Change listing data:
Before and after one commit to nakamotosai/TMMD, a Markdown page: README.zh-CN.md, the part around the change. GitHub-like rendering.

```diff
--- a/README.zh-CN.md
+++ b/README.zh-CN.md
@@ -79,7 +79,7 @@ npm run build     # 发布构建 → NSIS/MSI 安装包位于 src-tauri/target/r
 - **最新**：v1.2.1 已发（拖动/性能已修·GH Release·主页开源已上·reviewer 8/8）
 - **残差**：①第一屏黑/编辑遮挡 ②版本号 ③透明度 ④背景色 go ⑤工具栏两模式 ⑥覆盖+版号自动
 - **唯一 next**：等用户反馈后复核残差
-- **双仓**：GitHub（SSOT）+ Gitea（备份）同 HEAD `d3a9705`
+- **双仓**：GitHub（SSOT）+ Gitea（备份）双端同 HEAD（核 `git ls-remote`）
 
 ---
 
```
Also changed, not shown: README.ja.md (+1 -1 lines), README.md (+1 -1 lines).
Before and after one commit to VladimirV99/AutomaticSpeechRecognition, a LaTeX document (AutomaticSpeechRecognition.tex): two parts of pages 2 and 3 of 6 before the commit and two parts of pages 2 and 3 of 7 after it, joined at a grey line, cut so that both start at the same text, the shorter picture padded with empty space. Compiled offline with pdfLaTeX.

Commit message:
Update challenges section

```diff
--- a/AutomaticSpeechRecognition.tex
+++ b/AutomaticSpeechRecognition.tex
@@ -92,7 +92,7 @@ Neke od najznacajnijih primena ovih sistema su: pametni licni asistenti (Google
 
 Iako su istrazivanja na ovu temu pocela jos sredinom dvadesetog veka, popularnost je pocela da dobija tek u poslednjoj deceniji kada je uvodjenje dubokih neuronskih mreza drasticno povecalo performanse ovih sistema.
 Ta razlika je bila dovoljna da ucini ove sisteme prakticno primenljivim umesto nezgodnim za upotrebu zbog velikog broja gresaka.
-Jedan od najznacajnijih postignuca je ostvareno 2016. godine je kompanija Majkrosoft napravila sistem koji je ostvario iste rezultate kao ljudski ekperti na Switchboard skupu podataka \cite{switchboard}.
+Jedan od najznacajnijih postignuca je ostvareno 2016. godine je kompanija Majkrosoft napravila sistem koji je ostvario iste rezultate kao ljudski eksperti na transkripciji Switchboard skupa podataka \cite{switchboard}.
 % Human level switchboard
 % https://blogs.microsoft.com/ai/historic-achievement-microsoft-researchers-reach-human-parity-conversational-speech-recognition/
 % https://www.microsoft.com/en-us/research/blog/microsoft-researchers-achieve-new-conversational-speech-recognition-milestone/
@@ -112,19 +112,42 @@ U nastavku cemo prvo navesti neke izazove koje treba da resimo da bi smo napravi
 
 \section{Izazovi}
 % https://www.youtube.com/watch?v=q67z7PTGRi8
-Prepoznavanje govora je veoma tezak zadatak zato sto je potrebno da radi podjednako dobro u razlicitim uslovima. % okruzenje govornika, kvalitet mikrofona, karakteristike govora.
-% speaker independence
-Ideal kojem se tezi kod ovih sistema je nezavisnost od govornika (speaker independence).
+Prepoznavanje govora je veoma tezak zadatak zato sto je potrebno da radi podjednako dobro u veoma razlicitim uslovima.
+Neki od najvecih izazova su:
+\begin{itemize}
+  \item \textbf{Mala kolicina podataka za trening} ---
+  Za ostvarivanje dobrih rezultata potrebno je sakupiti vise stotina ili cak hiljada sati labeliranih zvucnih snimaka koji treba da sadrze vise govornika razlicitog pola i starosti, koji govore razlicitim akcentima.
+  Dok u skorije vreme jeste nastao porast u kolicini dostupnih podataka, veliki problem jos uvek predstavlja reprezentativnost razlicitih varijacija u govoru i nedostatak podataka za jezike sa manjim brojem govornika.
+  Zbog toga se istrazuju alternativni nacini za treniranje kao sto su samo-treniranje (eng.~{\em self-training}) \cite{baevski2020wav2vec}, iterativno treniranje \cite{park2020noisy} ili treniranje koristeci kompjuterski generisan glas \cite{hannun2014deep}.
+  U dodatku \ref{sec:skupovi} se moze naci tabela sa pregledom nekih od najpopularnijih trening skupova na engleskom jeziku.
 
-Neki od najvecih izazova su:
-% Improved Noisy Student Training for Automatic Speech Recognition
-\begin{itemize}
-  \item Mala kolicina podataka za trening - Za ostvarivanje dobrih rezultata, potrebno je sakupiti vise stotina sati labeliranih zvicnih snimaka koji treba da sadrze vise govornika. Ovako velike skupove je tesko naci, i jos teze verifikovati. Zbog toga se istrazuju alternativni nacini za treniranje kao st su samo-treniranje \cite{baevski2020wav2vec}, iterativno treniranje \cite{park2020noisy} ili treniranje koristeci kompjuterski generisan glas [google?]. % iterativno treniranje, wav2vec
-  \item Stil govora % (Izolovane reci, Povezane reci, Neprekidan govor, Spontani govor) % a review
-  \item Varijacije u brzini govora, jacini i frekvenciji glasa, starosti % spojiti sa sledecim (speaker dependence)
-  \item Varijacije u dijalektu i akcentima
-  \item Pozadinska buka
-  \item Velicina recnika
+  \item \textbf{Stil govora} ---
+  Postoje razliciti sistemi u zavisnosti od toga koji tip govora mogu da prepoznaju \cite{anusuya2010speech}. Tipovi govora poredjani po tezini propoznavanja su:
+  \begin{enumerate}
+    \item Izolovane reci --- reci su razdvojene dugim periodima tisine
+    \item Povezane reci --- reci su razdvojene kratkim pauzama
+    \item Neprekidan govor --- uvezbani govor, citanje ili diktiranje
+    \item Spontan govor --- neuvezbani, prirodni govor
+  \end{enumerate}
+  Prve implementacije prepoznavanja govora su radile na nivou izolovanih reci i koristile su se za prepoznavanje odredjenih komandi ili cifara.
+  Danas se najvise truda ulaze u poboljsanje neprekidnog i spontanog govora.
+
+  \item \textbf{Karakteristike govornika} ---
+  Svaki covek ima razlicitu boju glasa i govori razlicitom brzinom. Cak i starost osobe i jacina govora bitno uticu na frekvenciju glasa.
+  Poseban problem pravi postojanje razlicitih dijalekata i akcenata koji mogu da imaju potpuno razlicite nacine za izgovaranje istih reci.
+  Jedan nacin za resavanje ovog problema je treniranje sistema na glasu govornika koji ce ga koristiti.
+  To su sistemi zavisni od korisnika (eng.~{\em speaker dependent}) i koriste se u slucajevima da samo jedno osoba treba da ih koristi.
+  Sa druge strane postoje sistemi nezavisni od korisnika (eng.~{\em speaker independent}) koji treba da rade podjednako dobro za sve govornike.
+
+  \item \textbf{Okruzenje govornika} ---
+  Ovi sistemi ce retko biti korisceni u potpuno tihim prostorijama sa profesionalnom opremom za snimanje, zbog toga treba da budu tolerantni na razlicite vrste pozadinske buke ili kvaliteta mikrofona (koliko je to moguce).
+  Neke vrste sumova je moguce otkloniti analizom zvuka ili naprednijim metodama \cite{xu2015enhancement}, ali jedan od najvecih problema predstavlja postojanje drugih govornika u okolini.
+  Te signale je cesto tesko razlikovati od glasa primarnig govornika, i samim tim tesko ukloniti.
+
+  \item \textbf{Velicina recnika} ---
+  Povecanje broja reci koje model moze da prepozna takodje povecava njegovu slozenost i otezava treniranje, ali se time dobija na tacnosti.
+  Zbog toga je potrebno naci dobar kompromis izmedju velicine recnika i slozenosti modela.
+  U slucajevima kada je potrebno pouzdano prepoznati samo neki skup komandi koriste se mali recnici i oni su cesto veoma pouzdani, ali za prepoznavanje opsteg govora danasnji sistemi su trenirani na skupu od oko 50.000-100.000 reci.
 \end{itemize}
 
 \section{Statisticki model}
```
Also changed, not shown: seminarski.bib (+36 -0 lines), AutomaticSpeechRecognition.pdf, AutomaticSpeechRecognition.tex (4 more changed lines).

## What to produce
Within the data above, how many lines include the string "reci"? Answer with the number by itself.

## Response below
7